Passing the farm down to the next generation is ingrained in the psyche of many NZ farmers, particularly those inter-generational farmers.

Prior to the 2000’s, completing farm succession was a reasonably stress free exercise. Modest land values and average farm income, coupled with many of the farm children preferring to seek their opportunities elsewhere in the big city made the pathway for the succeeding farm child/children reasonably smooth.

Over the past 20 years however, significant increases in farm values has led to farm succession becoming a great deal trickier. The inability for the succeeding farm child to borrow any meaningful amounts of money against the farm to pay out the parents and siblings has resulted in many parents having to face up to the prospect that a significant portion of the farm will need to be gifted to the succeeding farm child while the non-farm children may have to wait for many years before they can receive any sort of inheritance.
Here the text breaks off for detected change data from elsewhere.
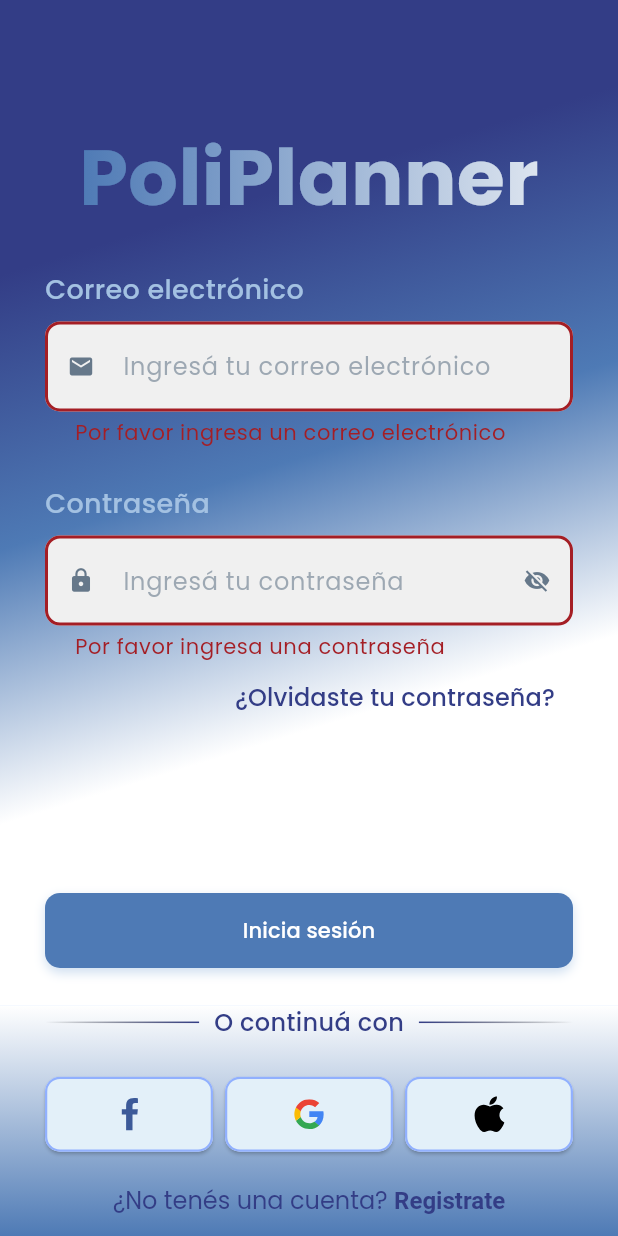
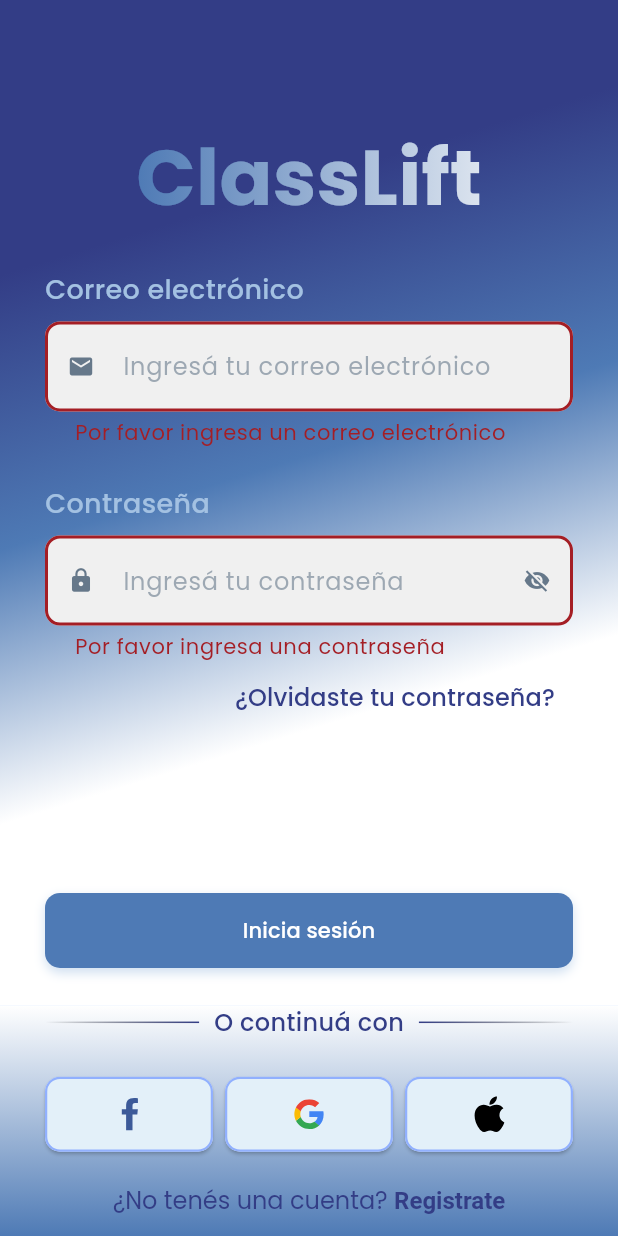
Before and after one commit to enriquepitta/classlift, a Flutter app: the screen it shows after launch, after a tap on "Inicia sesión", on a phone screen of 412 x 824 dp. Run offline on Flutter 3.47's test engine with Material 3 defaults, Android fonts, the phone set to English and light mode, and no system bars; our stand-ins replace firebase_auth, firebase_core, flutter_svg, lottie; accounts and stored records are empty.

Commit message:
Flujo de verificacion de correo

```diff
--- a/lib/main.dart
+++ b/lib/main.dart
@@ -1,3 +1,4 @@
+import 'package:classify/core/routes/app_routes.dart';
 import 'package:flutter/material.dart';
 import 'package:firebase_core/firebase_core.dart';
 import 'screens/splash_screen.dart';
--- a/lib/screens/login_page.dart
+++ b/lib/screens/login_page.dart
@@ -1,9 +1,11 @@
+import 'package:classify/core/routes/app_routes.dart';
+import 'package:classify/screens/forgot_password_screen.dart';
 import 'package:classify/screens/home_screen.dart';
 import 'package:flutter/material.dart';
 import 'package:classify/components/background_gradient.dart';
 import 'package:classify/components/textfield_label.dart';
 import 'package:classify/components/sign_button_row.dart';
-import 'package:classify/screens/forgot_password_screen.dart';
+import 'package:classify/core/routes/app_routes.dart';
 import 'package:firebase_auth/firebase_auth.dart';
 import 'package:lottie/lottie.dart';
 import 'verification_email_screen.dart';
@@ -92,7 +94,7 @@ class _LoginPageState extends State<LoginPage> {
                                     ).createShader(bounds);
                                   },
                                   child: Text(
-                                    'PoliPlanner',
+                                    'ClassLift',
                                     style: TextStyle(
                                       fontWeight: FontWeight.bold,
                                       fontSize: 52,
--- a/lib/screens/splash_screen.dart
+++ b/lib/screens/splash_screen.dart
@@ -1,7 +1,7 @@
+import 'package:classify/core/routes/app_routes.dart';
+import 'package:classify/screens/login_page.dart';
 import 'package:flutter/material.dart';
 import 'package:lottie/lottie.dart';
-import 'login_page.dart';
-import 'package:firebase_core/firebase_core.dart';
 
 class SplashScreen extends StatefulWidget {
   const SplashScreen({super.key});
@@ -11,37 +11,16 @@ class SplashScreen extends StatefulWidget {
 }
 
 class _SplashScreenState extends State<SplashScreen> with TickerProviderStateMixin {
-  String _statusMessage = 'Verificando Firebase...';
   late AnimationController _animationController;
 
   @override
   void initState() {
     super.initState();
-
     // Inicializar el controlador de animación
-    _animationController = AnimationController(vsync: this);
-
-    // Verificar la inicialización de Firebase
-    // _checkFirebaseInitialization();
-  }
-
-  void _checkFirebaseInitialization() async {
-    try {
-      // Verifica si Firebase está inicializado
-      if (Firebase.apps.isNotEmpty) {
-        setState(() {
-          _statusMessage = 'Firebase está inicializado';
-        });
-      } else {
-        setState(() {
-          _statusMessage = 'Firebase no está inicializado';
-        });
-      }
-    } catch (e) {
-      setState(() {
-        _statusMessage = 'Error al verificar Firebase: $e';
-      });
-    }
+    _animationController = AnimationController(
+        vsync: this,
+        duration: const Duration(seconds: 4),
+    );
   }
 
   void _navigateToNextScreen() {
@@ -78,7 +57,7 @@ class _SplashScreenState extends State<SplashScreen> with TickerProviderStateMix
             mainAxisAlignment: MainAxisAlignment.center,
             children: [
               Lottie.asset(
-                'assets/lottie/classify_splash.json',
+                'assets/lottie/classlift_splash.json',
                 width: 150,
                 height: 150,
                 fit: BoxFit.contain,
@@ -98,15 +77,6 @@ class _SplashScreenState extends State<SplashScreen> with TickerProviderStateMix
                 },
               ),
               const SizedBox(height: 20),
-              // Text(
-              //   _statusMessage,
-              //   textAlign: TextAlign.center,
-              //   style: const TextStyle(
-              //     fontSize: 16,
-              //     color: Colors.white,
-              //     fontWeight: FontWeight.w600,
-              //   ),
-              // ),
             ],
           ),
         ),
--- a/pubspec.yaml
+++ b/pubspec.yaml
@@ -76,6 +76,7 @@ flutter:
     - assets/lottie/successful_green.json
     - assets/lottie/successful_blue.json
     - assets/lottie/success_man.json
+    - assets/lottie/classlift_splash.json
   fonts:
     - family: AnekLatin
       fonts:
```
Also changed, not shown: assets/lottie/classlift_splash.json (added, +1 -0 lines).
The emergence of social media in this space is not making life any easier for parents either, where non-succeeding farm children all over the country are beginning to share their views on farm succession and in particular their concerns that farm succession should be equal or very fair, and not heavily in favour of the succeeding farm child.

This inability for parents to be able to treat their children equally in almost all situations now is causing a great deal of anxiety for parents which in turn is causing procrastination in the planning for farm succession. Furthermore potential relationship property issues/risks between the succeeding farm child and their partner/spouse can complicate the plans.
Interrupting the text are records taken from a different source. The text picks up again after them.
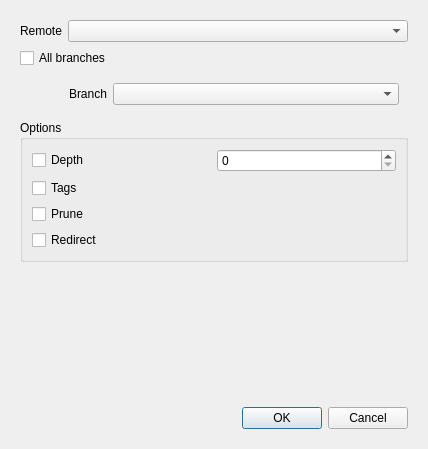
The window that src/libkommitwidgets/dialogs/fetchdialog.ui (KDE/kommit) describes before a commit, drawn with Qt 5.
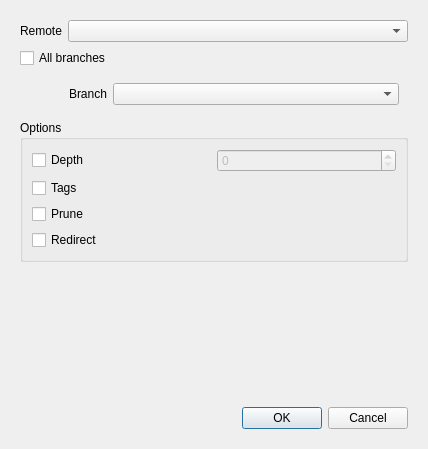
The same window after the commit. The open tabs and pages were chosen to show the change. Icons and pictures are not drawn.

```diff
--- a/src/libkommitwidgets/dialogs/fetchdialog.ui
+++ b/src/libkommitwidgets/dialogs/fetchdialog.ui
@@ -125,7 +125,11 @@
              </widget>
             </item>
             <item>
-             <widget class="QSpinBox" name="spinBoxDepth"/>
+             <widget class="QSpinBox" name="spinBoxDepth">
+              <property name="enabled">
+               <bool>false</bool>
+              </property>
+             </widget>
             </item>
            </layout>
           </item>
```
Left out of the diff: 60 changed lines with no effect on the pictures.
No wonder the average age of farmers continues to creep up year on year and over 25% of farmers are now considering selling up as their preferred option for farm succession, whilst also alleviating their stress levels due to the ever looming farming headwinds relating to climate change, rising farm costs and scarcity of farm labour.
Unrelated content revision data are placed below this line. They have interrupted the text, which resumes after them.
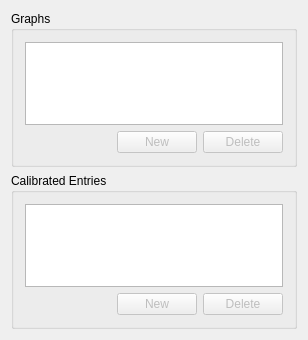
First picture: the form in kame/forms/graphtool.ui, repository northriv/KAME, before the edit.
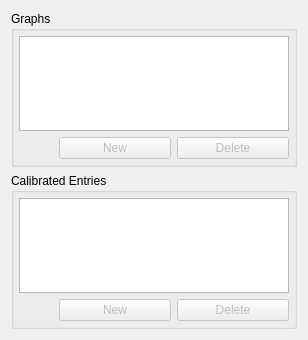
Second picture: the form after the edit.

What changed in the file:
```diff
--- a/kame/forms/graphtool.ui
+++ b/kame/forms/graphtool.ui
@@ -26,6 +26,18 @@
       </sizepolicy>
      </property>
      <layout class="QVBoxLayout">
+      <property name="leftMargin">
+       <number>5</number>
+      </property>
+      <property name="topMargin">
+       <number>5</number>
+      </property>
+      <property name="rightMargin">
+       <number>5</number>
+      </property>
+      <property name="bottomMargin">
+       <number>5</number>
+      </property>
       <item>
        <widget class="QTableWidget" name="m_tblGraphs"/>
       </item>
@@ -33,11 +45,8 @@
        <layout class="QHBoxLayout">
         <item>
          <spacer>
-          <property name="orientation">
-           <enum>Qt::Orientation::Horizontal</enum>
-          </property>
           <property name="sizeType">
-           <enum>QSizePolicy::Policy::Expanding</enum>
+           <enum>QSizePolicy::Fixed</enum>
           </property>
           <property name="sizeHint" stdset="0">
            <size>
@@ -84,6 +93,18 @@
       </sizepolicy>
      </property>
      <layout class="QVBoxLayout">
+      <property name="leftMargin">
+       <number>5</number>
+      </property>
+      <property name="topMargin">
+       <number>5</number>
+      </property>
+      <property name="rightMargin">
+       <number>5</number>
+      </property>
+      <property name="bottomMargin">
+       <number>5</number>
+      </property>
       <item>
        <widget class="QTableWidget" name="m_tblCalibEntries"/>
       </item>
@@ -91,11 +112,8 @@
        <layout class="QHBoxLayout">
         <item>
          <spacer>
-          <property name="orientation">
-           <enum>Qt::Orientation::Horizontal</enum>
-          </property>
           <property name="sizeType">
-           <enum>QSizePolicy::Policy::Expanding</enum>
+           <enum>QSizePolicy::Fixed</enum>
           </property>
           <property name="sizeHint" stdset="0">
            <size>
```
Left out of the diff: 24 changed lines with no effect on the pictures.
Farm succession planning in NZ is quickly becoming a very modern concept which is changing all the time and farmers need to keep up with the play if they wish to ensure a smooth transition within the family. Farmers can start the process by talking to their most trusted advisors, usually their lawyer, accountant, bank manager or farm advisor. There are also good farm succession coaches who can be very helpful for farming parents to get their planning underway.

If farmers are hoping to pass the farm down to the next generation, they are going to need to fortify themselves, take great professional advice, plan as early as possible with their children and keep an open dialogue going year on year. The farm succession plan needs to be transparent for all family members and needs to keep moving. It is never too late. This decent planning and the setting of probable expectations amongst family members will hopefully assist farming parents to successfully implement farm succession while ensuring that the family continue to enjoy themselves together at Christmas.